— Problem to solve —
Only the text belongs in the copy: repeat each record exactly, without pictures.
-- Extracted information follows --
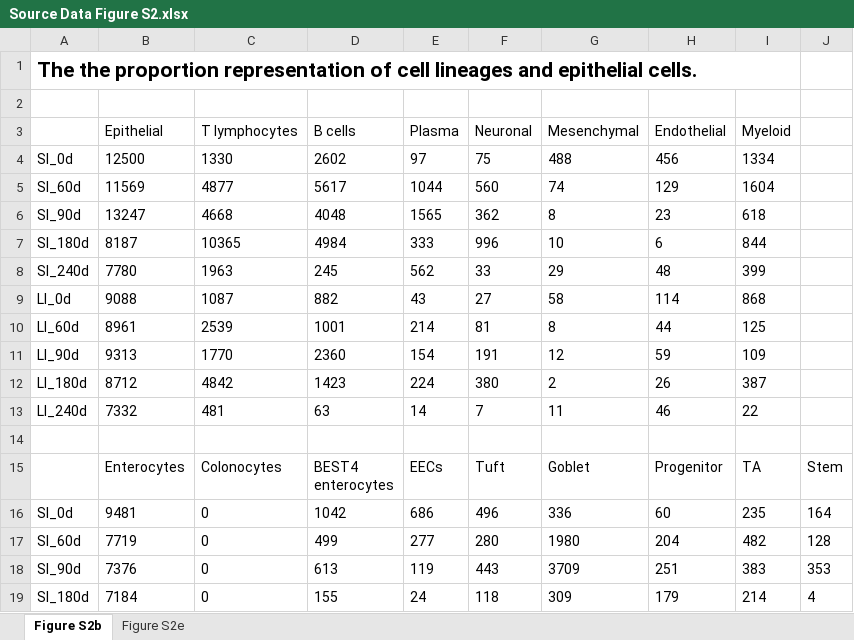
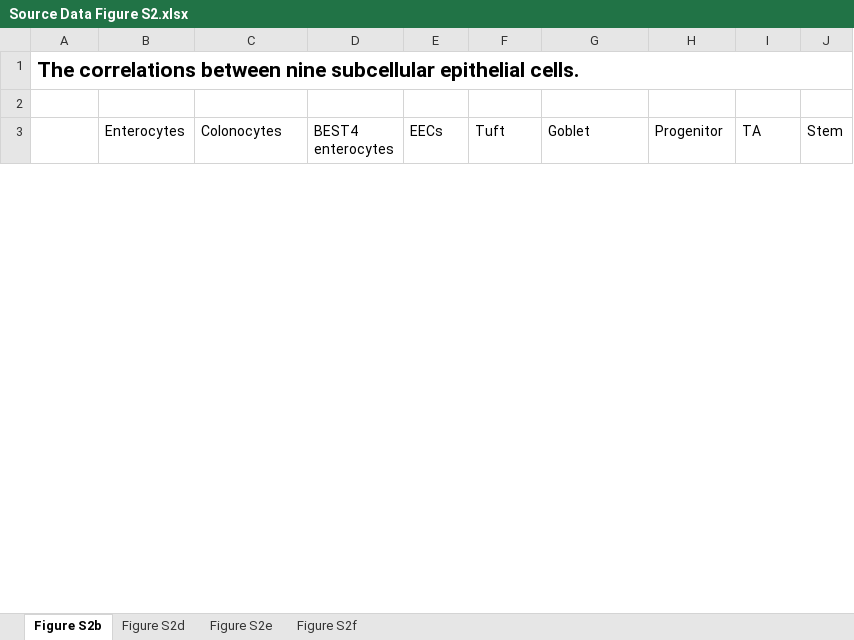
Before and after one commit to Qinqin-Xie/Jinhua-scRNAseq, an Excel workbook: Source Data/Source Data Figure S2.xlsx, sheet Figure S2b, drawn as a sheet; only a part is shown; values as stored, in another font and other column widths than the file's, no borders; removed rows and columns are numbered as before the commit, all else as after; the diff covers the shown part only; the diff names each change by its address in the sheet, - before the commit and + after, or states it on an @@ line.

```diff
--- a/Source Data/Source Data Figure S2.xlsx (sheet Figure S2b)
+++ b/Source Data/Source Data Figure S2.xlsx (sheet Figure S2b)
+sheet tab: Figure S2d
+sheet tab: Figure S2f
-A1: The the proportion representation of cell lineages and epithelial cells.
+A1: The correlations between nine subcellular epithelial cells.
-A1:I1 merged
+A1:J1 merged
-row 2: (empty)
-row 3:  | Epithelial | T lymphocytes | B cells | Plasma | Neuronal | Mesenchymal | Endothelial | Myeloid
-row 4: SI_0d | 12500 | 1330 | 2602 | 97 | 75 | 488 | 456 | 1334
-row 5: SI_60d | 11569 | 4877 | 5617 | 1044 | 560 | 74 | 129 | 1604
-row 6: SI_90d | 13247 | 4668 | 4048 | 1565 | 362 | 8 | 23 | 618
-row 7: SI_180d | 8187 | 10365 | 4984 | 333 | 996 | 10 | 6 | 844
-row 8: SI_240d | 7780 | 1963 | 245 | 562 | 33 | 29 | 48 | 399
-row 9: LI_0d | 9088 | 1087 | 882 | 43 | 27 | 58 | 114 | 868
-row 10: LI_60d | 8961 | 2539 | 1001 | 214 | 81 | 8 | 44 | 125
-row 11: LI_90d | 9313 | 1770 | 2360 | 154 | 191 | 12 | 59 | 109
-row 12: LI_180d | 8712 | 4842 | 1423 | 224 | 380 | 2 | 26 | 387
-row 13: LI_240d | 7332 | 481 | 63 | 14 | 7 | 11 | 46 | 22
-row 16: SI_0d | 9481 | 0 | 1042 | 686 | 496 | 336 | 60 | 235 | 164
-row 17: SI_60d | 7719 | 0 | 499 | 277 | 280 | 1980 | 204 | 482 | 128
-row 18: SI_90d | 7376 | 0 | 613 | 119 | 443 | 3709 | 251 | 383 | 353
-row 19: SI_180d | 7184 | 0 | 155 | 24 | 118 | 309 | 179 | 214 | 4
```
Also changed, not shown: 9 added rows and 6 removed rows elsewhere in this sheet, sheet Figure S2e, Source Data/Source Data Figure 1.xlsx, Source Data/Source Data Figure 3.xlsx, 11 other files.
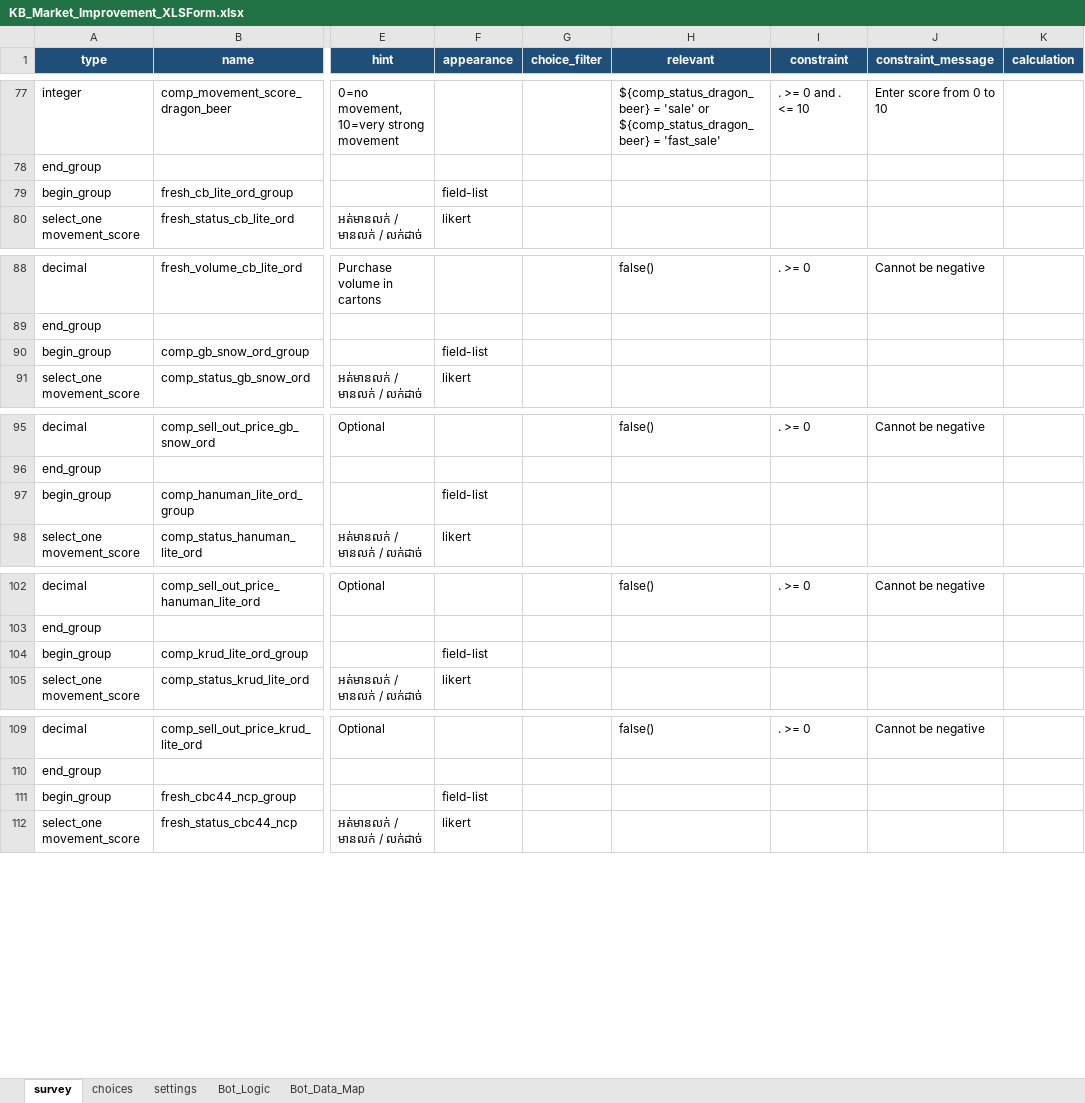
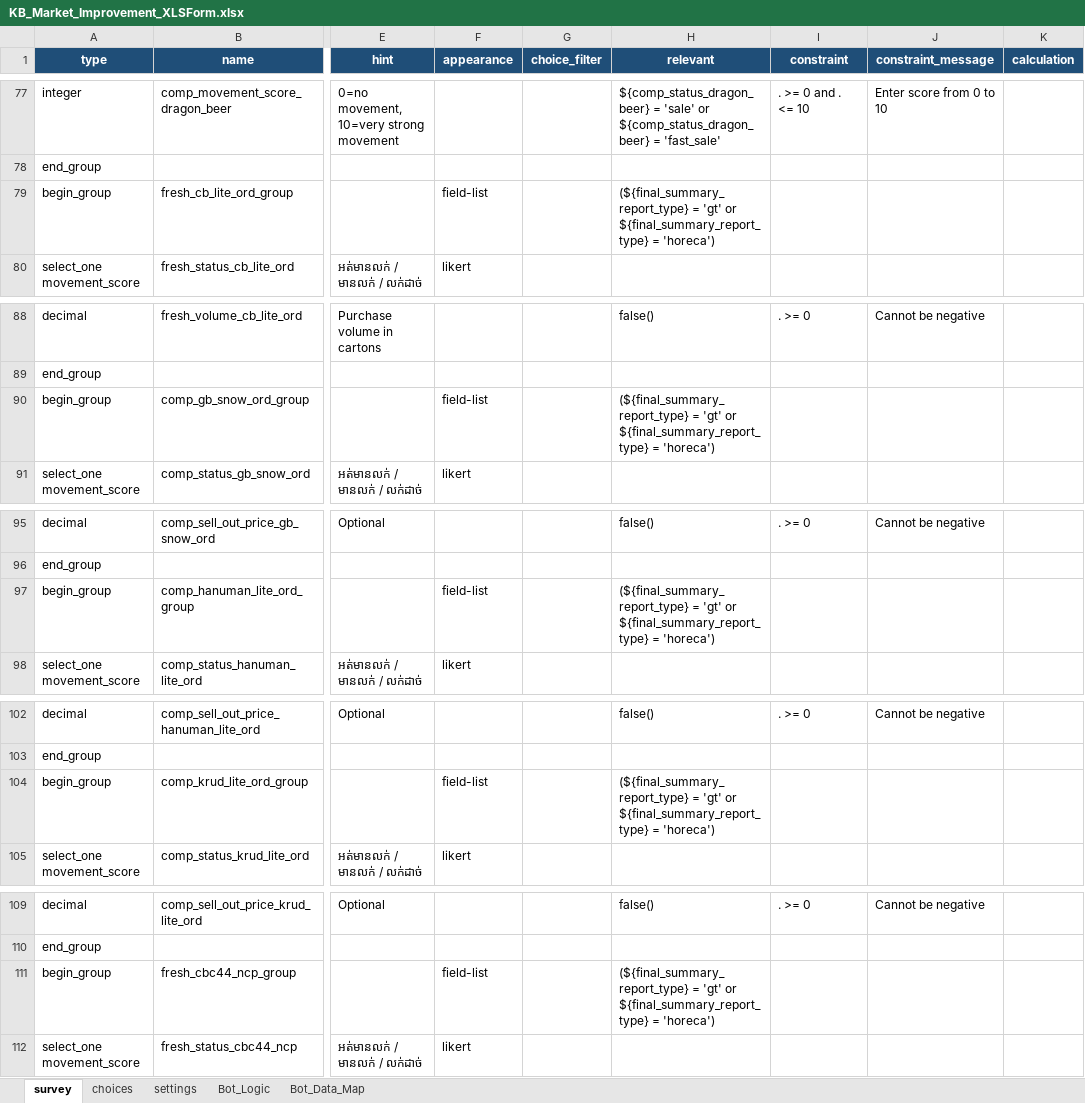
Before and after one commit to phearomITE/Market_Survey, an Excel workbook: templates/KB_Market_Improvement_XLSForm.xlsx, sheet survey, drawn as a sheet; only a part is shown, gaps mark what is left out; values as stored, in another font and other column widths than the file's, no borders; the diff covers the shown part only; the diff names each change by its address in the sheet, - before the commit and + after, or states it on an @@ line.

Commit message:
Force active GT HORECA templates and Kobo form

```diff
--- a/templates/KB_Market_Improvement_XLSForm.xlsx (sheet survey)
+++ b/templates/KB_Market_Improvement_XLSForm.xlsx (sheet survey)
-H79 (relevant): (empty)
+H79 (relevant): (${final_summary_report_type} = 'gt' or ${final_summary_report_type} = 'horeca')
-H90 (relevant): (empty)
+H90 (relevant): (${final_summary_report_type} = 'gt' or ${final_summary_report_type} = 'horeca')
-H97 (relevant): (empty)
+H97 (relevant): (${final_summary_report_type} = 'gt' or ${final_summary_report_type} = 'horeca')
-H104 (relevant): (empty)
+H104 (relevant): (${final_summary_report_type} = 'gt' or ${final_summary_report_type} = 'horeca')
-H111 (relevant): (empty)
+H111 (relevant): (${final_summary_report_type} = 'gt' or ${final_summary_report_type} = 'horeca')
```
Also changed, not shown: 55 edited cells elsewhere in this sheet, templates/KB_Market_Improvement_XLSForm_GT_HORECA.xlsx.
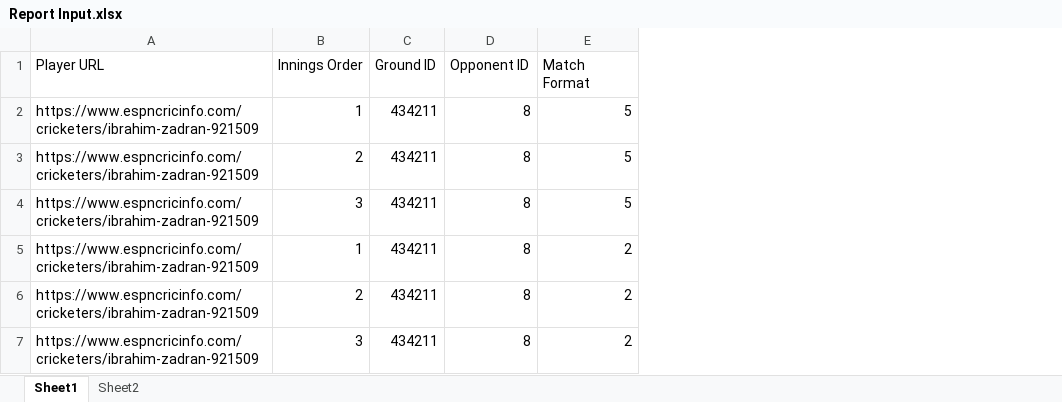
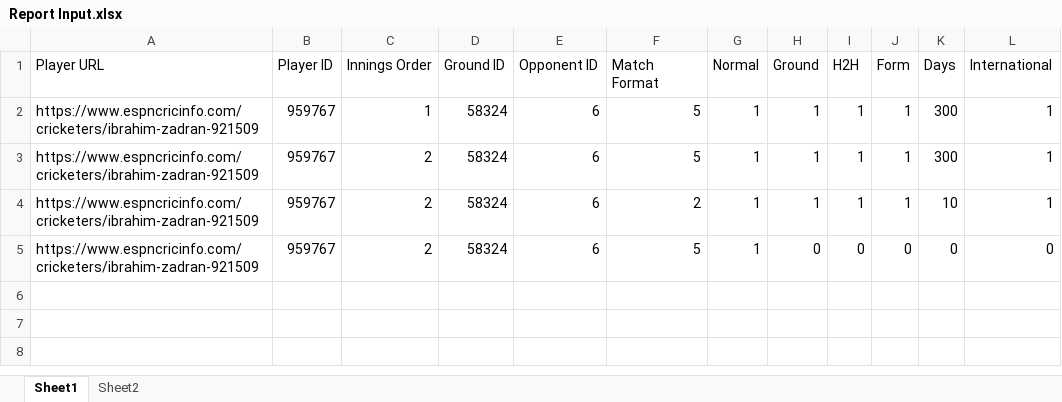
Before and after one commit to balaji305/espn-cricInfo-scrape, an Excel workbook: Docs/Report Input.xlsx, sheet Sheet1, drawn as a sheet; values as stored, in another font and other column widths than the file's, no borders; removed rows and columns are numbered as before the commit, all else as after; the diff names each change by its address in the sheet, - before the commit and + after, or states it on an @@ line.

```diff
--- a/Docs/Report Input.xlsx (sheet Sheet1)
+++ b/Docs/Report Input.xlsx (sheet Sheet1)
+column B (Player ID), rows 2-4: all 959767
+column G (Normal), rows 2-4: all 1
+column H (Ground), rows 2-4: all 1
+column I (H2H), rows 2-4: all 1
+column J (Form), rows 2-4: all 1
+column K (Days), rows 2-4: 300 | 300 | 10
+column L (International), rows 2-4: all 1
-D2:D3 (Ground ID): 434211
+D2:D3 (Ground ID): 58324
-E2:E3 (Opponent ID): 8
+E2:E3 (Opponent ID): 6
-row 4: https://www.espncricinfo.com/cricketers/ibrahim-zadran-921509 | 3 | 434211 | 8 | 5
-row 5: https://www.espncricinfo.com/cricketers/ibrahim-zadran-921509 | 1 | 434211 | 8 | 2
-D4 (Ground ID): 434211
+D4 (Ground ID): 58324
-E4 (Opponent ID): 8
+E4 (Opponent ID): 6
-row 7: https://www.espncricinfo.com/cricketers/ibrahim-zadran-921509 | 3 | 434211 | 8 | 2
+row 5: https://www.espncricinfo.com/cricketers/ibrahim-zadran-921509 | 959767 | 2 | 58324 | 6 | 5 | 1 | 0 | 0 | 0 | 0 | 0
```
Also changed, not shown: Docs/Report Output.xlsx, 1 other file.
-- Extracted information concluded --
— Task solution —
Before and after one commit to Qinqin-Xie/Jinhua-scRNAseq, an Excel workbook: Source Data/Source Data Figure S2.xlsx, sheet Figure S2b, drawn as a sheet; only a part is shown; values as stored, in another font and other column widths than the file's, no borders; removed rows and columns are numbered as before the commit, all else as after; the diff covers the shown part only; the diff names each change by its address in the sheet, - before the commit and + after, or states it on an @@ line.

```diff
--- a/Source Data/Source Data Figure S2.xlsx (sheet Figure S2b)
+++ b/Source Data/Source Data Figure S2.xlsx (sheet Figure S2b)
+sheet tab: Figure S2d
+sheet tab: Figure S2f
-A1: The the proportion representation of cell lineages and epithelial cells.
+A1: The correlations between nine subcellular epithelial cells.
-A1:I1 merged
+A1:J1 merged
-row 2: (empty)
-row 3:  | Epithelial | T lymphocytes | B cells | Plasma | Neuronal | Mesenchymal | Endothelial | Myeloid
-row 4: SI_0d | 12500 | 1330 | 2602 | 97 | 75 | 488 | 456 | 1334
-row 5: SI_60d | 11569 | 4877 | 5617 | 1044 | 560 | 74 | 129 | 1604
-row 6: SI_90d | 13247 | 4668 | 4048 | 1565 | 362 | 8 | 23 | 618
-row 7: SI_180d | 8187 | 10365 | 4984 | 333 | 996 | 10 | 6 | 844
-row 8: SI_240d | 7780 | 1963 | 245 | 562 | 33 | 29 | 48 | 399
-row 9: LI_0d | 9088 | 1087 | 882 | 43 | 27 | 58 | 114 | 868
-row 10: LI_60d | 8961 | 2539 | 1001 | 214 | 81 | 8 | 44 | 125
-row 11: LI_90d | 9313 | 1770 | 2360 | 154 | 191 | 12 | 59 | 109
-row 12: LI_180d | 8712 | 4842 | 1423 | 224 | 380 | 2 | 26 | 387
-row 13: LI_240d | 7332 | 481 | 63 | 14 | 7 | 11 | 46 | 22
-row 16: SI_0d | 9481 | 0 | 1042 | 686 | 496 | 336 | 60 | 235 | 164
-row 17: SI_60d | 7719 | 0 | 499 | 277 | 280 | 1980 | 204 | 482 | 128
-row 18: SI_90d | 7376 | 0 | 613 | 119 | 443 | 3709 | 251 | 383 | 353
-row 19: SI_180d | 7184 | 0 | 155 | 24 | 118 | 309 | 179 | 214 | 4
```
Also changed, not shown: 9 added rows and 6 removed rows elsewhere in this sheet, sheet Figure S2e, Source Data/Source Data Figure 1.xlsx, Source Data/Source Data Figure 3.xlsx, 11 other files.
Before and after one commit to phearomITE/Market_Survey, an Excel workbook: templates/KB_Market_Improvement_XLSForm.xlsx, sheet survey, drawn as a sheet; only a part is shown, gaps mark what is left out; values as stored, in another font and other column widths than the file's, no borders; the diff covers the shown part only; the diff names each change by its address in the sheet, - before the commit and + after, or states it on an @@ line.

Commit message:
Force active GT HORECA templates and Kobo form

```diff
--- a/templates/KB_Market_Improvement_XLSForm.xlsx (sheet survey)
+++ b/templates/KB_Market_Improvement_XLSForm.xlsx (sheet survey)
-H79 (relevant): (empty)
+H79 (relevant): (${final_summary_report_type} = 'gt' or ${final_summary_report_type} = 'horeca')
-H90 (relevant): (empty)
+H90 (relevant): (${final_summary_report_type} = 'gt' or ${final_summary_report_type} = 'horeca')
-H97 (relevant): (empty)
+H97 (relevant): (${final_summary_report_type} = 'gt' or ${final_summary_report_type} = 'horeca')
-H104 (relevant): (empty)
+H104 (relevant): (${final_summary_report_type} = 'gt' or ${final_summary_report_type} = 'horeca')
-H111 (relevant): (empty)
+H111 (relevant): (${final_summary_report_type} = 'gt' or ${final_summary_report_type} = 'horeca')
```
Also changed, not shown: 55 edited cells elsewhere in this sheet, templates/KB_Market_Improvement_XLSForm_GT_HORECA.xlsx.
Before and after one commit to balaji305/espn-cricInfo-scrape, an Excel workbook: Docs/Report Input.xlsx, sheet Sheet1, drawn as a sheet; values as stored, in another font and other column widths than the file's, no borders; removed rows and columns are numbered as before the commit, all else as after; the diff names each change by its address in the sheet, - before the commit and + after, or states it on an @@ line.

```diff
--- a/Docs/Report Input.xlsx (sheet Sheet1)
+++ b/Docs/Report Input.xlsx (sheet Sheet1)
+column B (Player ID), rows 2-4: all 959767
+column G (Normal), rows 2-4: all 1
+column H (Ground), rows 2-4: all 1
+column I (H2H), rows 2-4: all 1
+column J (Form), rows 2-4: all 1
+column K (Days), rows 2-4: 300 | 300 | 10
+column L (International), rows 2-4: all 1
-D2:D3 (Ground ID): 434211
+D2:D3 (Ground ID): 58324
-E2:E3 (Opponent ID): 8
+E2:E3 (Opponent ID): 6
-row 4: https://www.espncricinfo.com/cricketers/ibrahim-zadran-921509 | 3 | 434211 | 8 | 5
-row 5: https://www.espncricinfo.com/cricketers/ibrahim-zadran-921509 | 1 | 434211 | 8 | 2
-D4 (Ground ID): 434211
+D4 (Ground ID): 58324
-E4 (Opponent ID): 8
+E4 (Opponent ID): 6
-row 7: https://www.espncricinfo.com/cricketers/ibrahim-zadran-921509 | 3 | 434211 | 8 | 2
+row 5: https://www.espncricinfo.com/cricketers/ibrahim-zadran-921509 | 959767 | 2 | 58324 | 6 | 5 | 1 | 0 | 0 | 0 | 0 | 0
```
Also changed, not shown: Docs/Report Output.xlsx, 1 other file.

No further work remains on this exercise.